Professionally photographed listings get 2-3 times more bookings than the market average. Travellers are, on average, two and a half times more likely to book listings with good quality photos, earning their hosts an average of $1,025 per month.
The test was an enormous success. After 2 years of little growth, this small test completely changed the trajectory of the business, and has been widely attributed to the success of AirBnB today.
AirBnB mitigated risk by validating their hypothesis before investing the resources required to build an automated solution.
Today AirBnB has a dedicated Pro Photography page that connects hosts with thousands of freelance photographers across 6 continents.

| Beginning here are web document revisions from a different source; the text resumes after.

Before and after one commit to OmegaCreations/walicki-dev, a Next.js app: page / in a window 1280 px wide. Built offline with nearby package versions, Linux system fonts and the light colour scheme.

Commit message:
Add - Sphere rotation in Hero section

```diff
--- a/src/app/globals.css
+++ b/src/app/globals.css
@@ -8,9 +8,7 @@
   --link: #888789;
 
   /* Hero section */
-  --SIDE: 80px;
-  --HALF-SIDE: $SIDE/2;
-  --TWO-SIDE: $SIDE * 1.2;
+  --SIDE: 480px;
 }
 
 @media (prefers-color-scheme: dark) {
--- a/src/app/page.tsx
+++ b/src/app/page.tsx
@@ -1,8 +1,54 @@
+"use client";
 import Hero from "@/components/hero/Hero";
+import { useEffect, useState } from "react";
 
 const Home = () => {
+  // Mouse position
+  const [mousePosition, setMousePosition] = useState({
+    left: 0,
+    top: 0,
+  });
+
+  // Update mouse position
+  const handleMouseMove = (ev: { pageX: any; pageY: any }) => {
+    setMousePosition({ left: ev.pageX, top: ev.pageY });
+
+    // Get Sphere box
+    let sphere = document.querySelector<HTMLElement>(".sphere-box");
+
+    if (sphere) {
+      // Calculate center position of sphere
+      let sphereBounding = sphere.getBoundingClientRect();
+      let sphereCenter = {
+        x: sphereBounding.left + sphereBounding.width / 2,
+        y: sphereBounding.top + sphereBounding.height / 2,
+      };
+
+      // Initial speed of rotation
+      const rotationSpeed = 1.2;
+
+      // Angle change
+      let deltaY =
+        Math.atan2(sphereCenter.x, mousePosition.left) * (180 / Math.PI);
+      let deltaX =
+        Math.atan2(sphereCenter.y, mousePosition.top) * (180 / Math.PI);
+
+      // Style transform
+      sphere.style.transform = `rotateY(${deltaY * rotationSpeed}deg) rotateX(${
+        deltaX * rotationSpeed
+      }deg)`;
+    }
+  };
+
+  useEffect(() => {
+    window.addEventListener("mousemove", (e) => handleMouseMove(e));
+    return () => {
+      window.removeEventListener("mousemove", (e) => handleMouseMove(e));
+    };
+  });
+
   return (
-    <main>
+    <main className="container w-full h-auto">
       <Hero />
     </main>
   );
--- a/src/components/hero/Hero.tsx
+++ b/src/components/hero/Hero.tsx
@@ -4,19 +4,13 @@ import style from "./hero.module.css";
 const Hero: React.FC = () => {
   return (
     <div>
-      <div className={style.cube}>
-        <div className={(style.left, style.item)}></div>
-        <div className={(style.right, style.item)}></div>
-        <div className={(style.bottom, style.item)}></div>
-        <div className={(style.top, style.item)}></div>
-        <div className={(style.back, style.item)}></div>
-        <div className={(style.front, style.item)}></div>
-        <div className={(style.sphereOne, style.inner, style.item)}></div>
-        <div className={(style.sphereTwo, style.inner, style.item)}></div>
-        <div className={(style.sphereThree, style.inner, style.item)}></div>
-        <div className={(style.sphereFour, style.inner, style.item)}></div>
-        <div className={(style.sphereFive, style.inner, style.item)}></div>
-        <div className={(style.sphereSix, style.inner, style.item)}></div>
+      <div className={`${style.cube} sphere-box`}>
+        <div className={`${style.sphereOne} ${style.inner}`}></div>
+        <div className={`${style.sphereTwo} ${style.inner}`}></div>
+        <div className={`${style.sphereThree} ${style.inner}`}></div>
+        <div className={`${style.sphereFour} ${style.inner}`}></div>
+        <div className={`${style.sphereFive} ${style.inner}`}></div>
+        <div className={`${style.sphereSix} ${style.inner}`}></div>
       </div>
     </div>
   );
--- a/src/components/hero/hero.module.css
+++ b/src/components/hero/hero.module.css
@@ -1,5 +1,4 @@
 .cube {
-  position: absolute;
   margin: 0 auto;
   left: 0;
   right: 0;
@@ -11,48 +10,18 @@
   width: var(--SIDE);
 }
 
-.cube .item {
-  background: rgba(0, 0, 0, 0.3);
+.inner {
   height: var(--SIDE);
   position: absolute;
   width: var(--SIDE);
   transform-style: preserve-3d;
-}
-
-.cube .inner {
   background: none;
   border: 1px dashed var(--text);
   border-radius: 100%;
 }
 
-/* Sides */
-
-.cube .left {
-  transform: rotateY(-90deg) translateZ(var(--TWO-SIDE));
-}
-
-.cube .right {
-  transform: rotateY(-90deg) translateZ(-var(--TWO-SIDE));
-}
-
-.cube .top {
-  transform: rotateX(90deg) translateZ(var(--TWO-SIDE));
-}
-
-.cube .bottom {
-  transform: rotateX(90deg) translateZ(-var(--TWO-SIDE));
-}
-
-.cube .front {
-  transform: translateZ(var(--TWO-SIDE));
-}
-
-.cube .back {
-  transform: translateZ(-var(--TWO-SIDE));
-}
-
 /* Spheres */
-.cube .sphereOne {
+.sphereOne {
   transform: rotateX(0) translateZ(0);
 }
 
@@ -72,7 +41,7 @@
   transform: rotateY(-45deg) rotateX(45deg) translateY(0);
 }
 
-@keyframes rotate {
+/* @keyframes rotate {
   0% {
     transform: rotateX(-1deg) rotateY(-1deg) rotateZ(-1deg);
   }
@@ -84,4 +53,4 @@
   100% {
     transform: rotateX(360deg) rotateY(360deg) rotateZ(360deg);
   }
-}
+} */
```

The process is almost entirely automated and operates at enormous scale, with payment for freelance photographers automatically deducted from future AirBnB bookings (usually paid for in one or two nights bookings).
Growth hypothesis examples
Here are 4 examples of growth hypotheses from recent Growth Method experiments:
1. Change primary CTA to get a quote
If we change the primary CTA on our product page from a generic contact us form to a more specific quote request tool then we’ll increase conversions by 25% because the value to the customer and next steps are clear and specific.
2. Use pop-up modals over inline forms
If we use pop-up modals rather than inline forms for our content then conversions will increase by 25-30% because modals force the user to make a decision, rather than being tucked away amongst other content with a more passive call to action (based on research from LeadPages)
3. Show related content on product pages
If we show related articles on product pages visitors then we’ll see visitors sessions and repeat visits increase by 10% because visitors will understand there is a depth of related content on our website.
4. Implement drip emails post content download
If we create a series of relevant, educational emails to send to prospects after they download content then we’ll see a 5% increase in qualified leads, equating to 5 new leads per month, because more people will be given the opportunity to build trust with our brand and further engage with us over time.
From a good to great hypothesis
A great growth hypothesis is based on some kind of research or data. Great hypotheses aren’t random.
Great growth hypotheses are based on analysis or observation of some kind of data. This can be quantitative or qualitative data but is preferably data you have gathered about your users (known as first party data).
Here are examples of popular data sources for growth hypotheses:
|Data / Research
|1st or 2nd Party
|Analytics Data (e.g. Google Analytics, FullStory, CrazyEgg)
|Surveys, Support emails, User surveys & other customer data
|Blogs & Industry benchmark data
Good growth hypothesis resources
Here are some additional links you may be helpful:
- Hypothesis Kit for A/B testing http://experimentationhub.com/stories/hypothesis-kit.html
- Hypothesis Kit v4 https://optimiseordie.medium.com/hypothesis-kit-v4-4a1441f77ddc
- Never start with a hypothesis https://towardsdatascience.com/hypothesis-testing-decoded-for-movers-and-shakers-bfc2bc34da41
- Speero’s hypothesis bluerpint https://speero.com/blueprints/problem-statement-focused-hypothesis
- How to write a hypothesis https://www.widerfunnel.com/blog/how-to-write-a-hypothesis/